Attribution

Fact sheet prepared for NZPCN by P.J. de Lange (7 June 2019). Description adapted from de Salas (2018).

References and further reading

de Lange, P.J.; Norton, D.A.; Courtney, S.P.; Heenan, P.B.; Barkla, J.W.; Cameron, E.K.; Hitchmough, R.; Townsend, A.J. 2009: Threatened and uncommon plants of New Zealand (2008 revision). New Zealand Journal of Botany 47: 61-96.

de Lange, P.J.; Rolfe, J.R.; Barkla, J.W.; Courtney, S.P.; Champion P.D.; Perrie, L.R.; Beadel, S.M.; Ford, K.A.; Breitwieser, I.; Schoenberger, I.; Hindmarsh-Walls, R.; Heenan, P.B.; Ladley, K. 2018: Conservation status of New Zealand indigenous vascular plants, 2017. New Zealand Threat Classification Series 22. Department of Conservation, Wellington. 82pp.

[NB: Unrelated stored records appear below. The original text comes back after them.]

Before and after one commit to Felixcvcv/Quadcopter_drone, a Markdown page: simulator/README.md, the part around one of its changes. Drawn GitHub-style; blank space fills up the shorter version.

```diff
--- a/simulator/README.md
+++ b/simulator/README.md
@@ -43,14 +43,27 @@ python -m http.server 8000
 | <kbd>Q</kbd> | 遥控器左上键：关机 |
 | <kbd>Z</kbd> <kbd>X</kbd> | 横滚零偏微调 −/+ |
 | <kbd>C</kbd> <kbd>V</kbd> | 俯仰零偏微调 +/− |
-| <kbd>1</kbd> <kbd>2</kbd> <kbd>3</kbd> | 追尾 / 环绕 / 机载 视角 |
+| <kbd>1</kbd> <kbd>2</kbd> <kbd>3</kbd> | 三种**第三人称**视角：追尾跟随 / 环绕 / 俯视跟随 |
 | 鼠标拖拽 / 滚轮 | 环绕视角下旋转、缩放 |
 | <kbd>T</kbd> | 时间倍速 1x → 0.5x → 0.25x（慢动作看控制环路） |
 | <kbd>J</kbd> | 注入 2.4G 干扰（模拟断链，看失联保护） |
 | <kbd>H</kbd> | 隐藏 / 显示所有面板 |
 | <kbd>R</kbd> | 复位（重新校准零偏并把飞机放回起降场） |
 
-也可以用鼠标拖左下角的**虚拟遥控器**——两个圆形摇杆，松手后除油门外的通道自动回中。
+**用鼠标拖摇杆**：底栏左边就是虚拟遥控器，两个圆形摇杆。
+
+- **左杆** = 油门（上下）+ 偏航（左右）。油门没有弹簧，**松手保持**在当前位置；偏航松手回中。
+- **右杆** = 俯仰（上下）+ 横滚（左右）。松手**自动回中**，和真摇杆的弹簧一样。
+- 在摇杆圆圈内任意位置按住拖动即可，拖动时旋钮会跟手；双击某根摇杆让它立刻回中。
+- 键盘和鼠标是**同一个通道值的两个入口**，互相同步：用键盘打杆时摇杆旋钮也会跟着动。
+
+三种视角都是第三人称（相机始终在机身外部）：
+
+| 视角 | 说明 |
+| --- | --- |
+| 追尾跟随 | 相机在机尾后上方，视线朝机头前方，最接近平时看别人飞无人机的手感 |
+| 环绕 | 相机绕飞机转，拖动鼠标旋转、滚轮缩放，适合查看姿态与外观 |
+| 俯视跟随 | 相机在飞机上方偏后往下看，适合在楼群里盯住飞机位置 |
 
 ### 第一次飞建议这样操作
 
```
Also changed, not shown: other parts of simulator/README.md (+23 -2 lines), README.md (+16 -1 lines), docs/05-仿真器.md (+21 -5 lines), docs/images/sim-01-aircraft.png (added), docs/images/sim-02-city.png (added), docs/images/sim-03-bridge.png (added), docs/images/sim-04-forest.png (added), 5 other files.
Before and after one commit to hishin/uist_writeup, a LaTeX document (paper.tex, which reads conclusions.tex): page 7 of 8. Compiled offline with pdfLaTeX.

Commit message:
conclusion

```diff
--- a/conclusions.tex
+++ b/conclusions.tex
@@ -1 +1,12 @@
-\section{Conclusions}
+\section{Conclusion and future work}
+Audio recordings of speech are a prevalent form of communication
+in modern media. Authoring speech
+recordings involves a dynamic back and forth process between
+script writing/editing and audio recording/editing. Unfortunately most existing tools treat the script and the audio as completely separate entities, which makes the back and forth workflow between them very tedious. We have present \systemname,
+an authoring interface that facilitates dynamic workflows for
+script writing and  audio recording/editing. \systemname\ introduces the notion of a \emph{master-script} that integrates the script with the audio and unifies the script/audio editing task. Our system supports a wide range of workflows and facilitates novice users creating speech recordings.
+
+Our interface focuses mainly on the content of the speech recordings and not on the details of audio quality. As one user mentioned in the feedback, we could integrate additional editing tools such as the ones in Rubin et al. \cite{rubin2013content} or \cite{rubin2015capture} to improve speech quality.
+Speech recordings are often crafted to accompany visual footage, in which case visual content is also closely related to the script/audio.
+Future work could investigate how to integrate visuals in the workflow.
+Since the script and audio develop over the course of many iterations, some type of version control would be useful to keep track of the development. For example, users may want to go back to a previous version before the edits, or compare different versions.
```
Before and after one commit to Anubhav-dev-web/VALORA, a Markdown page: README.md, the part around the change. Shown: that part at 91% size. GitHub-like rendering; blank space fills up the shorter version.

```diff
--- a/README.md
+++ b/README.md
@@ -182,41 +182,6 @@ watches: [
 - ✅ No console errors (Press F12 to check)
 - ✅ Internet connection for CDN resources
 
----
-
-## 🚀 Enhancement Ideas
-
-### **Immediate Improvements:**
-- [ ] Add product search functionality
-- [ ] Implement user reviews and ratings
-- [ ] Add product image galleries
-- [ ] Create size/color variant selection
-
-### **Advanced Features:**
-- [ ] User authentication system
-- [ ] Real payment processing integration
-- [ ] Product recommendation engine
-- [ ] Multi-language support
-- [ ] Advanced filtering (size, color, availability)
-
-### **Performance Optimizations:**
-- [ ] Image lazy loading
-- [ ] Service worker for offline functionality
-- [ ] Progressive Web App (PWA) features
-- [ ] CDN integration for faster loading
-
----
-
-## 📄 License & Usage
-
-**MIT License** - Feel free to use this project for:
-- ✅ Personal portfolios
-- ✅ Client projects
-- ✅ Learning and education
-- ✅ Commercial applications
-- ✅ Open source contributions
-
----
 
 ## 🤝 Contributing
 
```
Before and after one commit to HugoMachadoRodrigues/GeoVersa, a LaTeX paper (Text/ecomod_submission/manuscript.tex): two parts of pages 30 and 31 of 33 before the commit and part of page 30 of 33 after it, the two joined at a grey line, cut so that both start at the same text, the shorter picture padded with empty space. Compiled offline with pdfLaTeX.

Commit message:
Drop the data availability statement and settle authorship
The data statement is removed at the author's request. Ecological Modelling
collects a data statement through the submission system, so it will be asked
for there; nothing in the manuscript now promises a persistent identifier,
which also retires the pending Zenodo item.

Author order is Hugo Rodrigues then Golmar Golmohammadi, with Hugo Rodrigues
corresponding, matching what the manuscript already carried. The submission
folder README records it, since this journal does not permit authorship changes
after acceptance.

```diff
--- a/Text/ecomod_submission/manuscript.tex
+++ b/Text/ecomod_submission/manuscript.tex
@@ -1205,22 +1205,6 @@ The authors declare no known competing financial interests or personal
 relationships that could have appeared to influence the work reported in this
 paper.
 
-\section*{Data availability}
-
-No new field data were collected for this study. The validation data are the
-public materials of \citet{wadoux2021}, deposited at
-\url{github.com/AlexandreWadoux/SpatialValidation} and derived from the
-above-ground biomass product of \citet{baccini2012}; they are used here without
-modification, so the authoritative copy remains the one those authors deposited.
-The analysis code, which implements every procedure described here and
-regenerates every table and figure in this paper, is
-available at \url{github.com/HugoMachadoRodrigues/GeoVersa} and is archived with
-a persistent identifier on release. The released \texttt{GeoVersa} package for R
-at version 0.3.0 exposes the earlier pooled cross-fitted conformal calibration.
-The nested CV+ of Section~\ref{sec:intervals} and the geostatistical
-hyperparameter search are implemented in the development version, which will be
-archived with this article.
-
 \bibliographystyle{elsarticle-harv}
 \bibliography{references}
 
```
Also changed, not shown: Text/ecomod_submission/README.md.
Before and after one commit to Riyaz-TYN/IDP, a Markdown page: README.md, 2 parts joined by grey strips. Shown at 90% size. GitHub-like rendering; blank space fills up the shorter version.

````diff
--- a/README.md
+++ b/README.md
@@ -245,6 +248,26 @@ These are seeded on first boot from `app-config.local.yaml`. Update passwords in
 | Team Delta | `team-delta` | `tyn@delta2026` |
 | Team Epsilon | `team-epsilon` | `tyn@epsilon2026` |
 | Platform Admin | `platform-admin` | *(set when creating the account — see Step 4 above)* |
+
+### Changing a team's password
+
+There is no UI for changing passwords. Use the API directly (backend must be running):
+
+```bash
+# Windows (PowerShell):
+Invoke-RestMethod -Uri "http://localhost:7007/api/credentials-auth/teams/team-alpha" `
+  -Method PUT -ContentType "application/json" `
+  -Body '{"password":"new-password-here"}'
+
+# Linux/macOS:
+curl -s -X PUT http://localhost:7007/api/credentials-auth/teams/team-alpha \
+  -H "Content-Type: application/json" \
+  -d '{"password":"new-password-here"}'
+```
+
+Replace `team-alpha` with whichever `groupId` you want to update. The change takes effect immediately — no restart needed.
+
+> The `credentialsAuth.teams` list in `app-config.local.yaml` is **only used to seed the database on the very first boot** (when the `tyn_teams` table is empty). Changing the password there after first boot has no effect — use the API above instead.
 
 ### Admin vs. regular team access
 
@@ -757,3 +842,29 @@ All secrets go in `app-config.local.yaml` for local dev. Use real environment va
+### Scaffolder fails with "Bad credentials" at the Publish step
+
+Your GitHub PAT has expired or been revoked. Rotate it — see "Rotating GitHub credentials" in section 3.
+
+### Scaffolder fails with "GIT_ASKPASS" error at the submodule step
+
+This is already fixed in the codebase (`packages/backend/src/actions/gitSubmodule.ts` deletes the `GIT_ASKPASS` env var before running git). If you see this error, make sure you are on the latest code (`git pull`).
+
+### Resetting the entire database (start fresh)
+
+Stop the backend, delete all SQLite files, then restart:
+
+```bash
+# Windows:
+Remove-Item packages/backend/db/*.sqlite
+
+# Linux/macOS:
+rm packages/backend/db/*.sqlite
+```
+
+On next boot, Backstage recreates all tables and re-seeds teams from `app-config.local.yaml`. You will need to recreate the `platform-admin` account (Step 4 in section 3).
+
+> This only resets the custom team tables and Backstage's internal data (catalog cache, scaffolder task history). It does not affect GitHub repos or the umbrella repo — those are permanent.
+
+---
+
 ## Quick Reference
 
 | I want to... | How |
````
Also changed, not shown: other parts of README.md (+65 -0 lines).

de Salas, M. 2018: Drosera gunniana comb. et stat. nov., a species in the Drosera peltata
(Droseraceae) complex. Muelleria 36:97-106.


Gibson, R.P.; Conn,B.J.; Conran, J.G. 2010: Drosera hookeri R.P.Gibson, B.J. Conn & Conran, a replacement name for Drosera foliosa Hook.f. ex Planch. nom. illeg. (Droseraceae). Journal of the Adelaide Botanic Gardens 24: 39–42.

Gibson, R.; Conn, B.J.; Bruhl, J.J. 2012: Morphological evaluation of the Drosera peltata complex (Droseraceae). Australian Systematic Botany 25: 49-80.

Salmon, B. 2001: Carnivorous Plants of New Zealand. Ecosphere Publications: Auckland.

This page last updated on 7 Jun 2019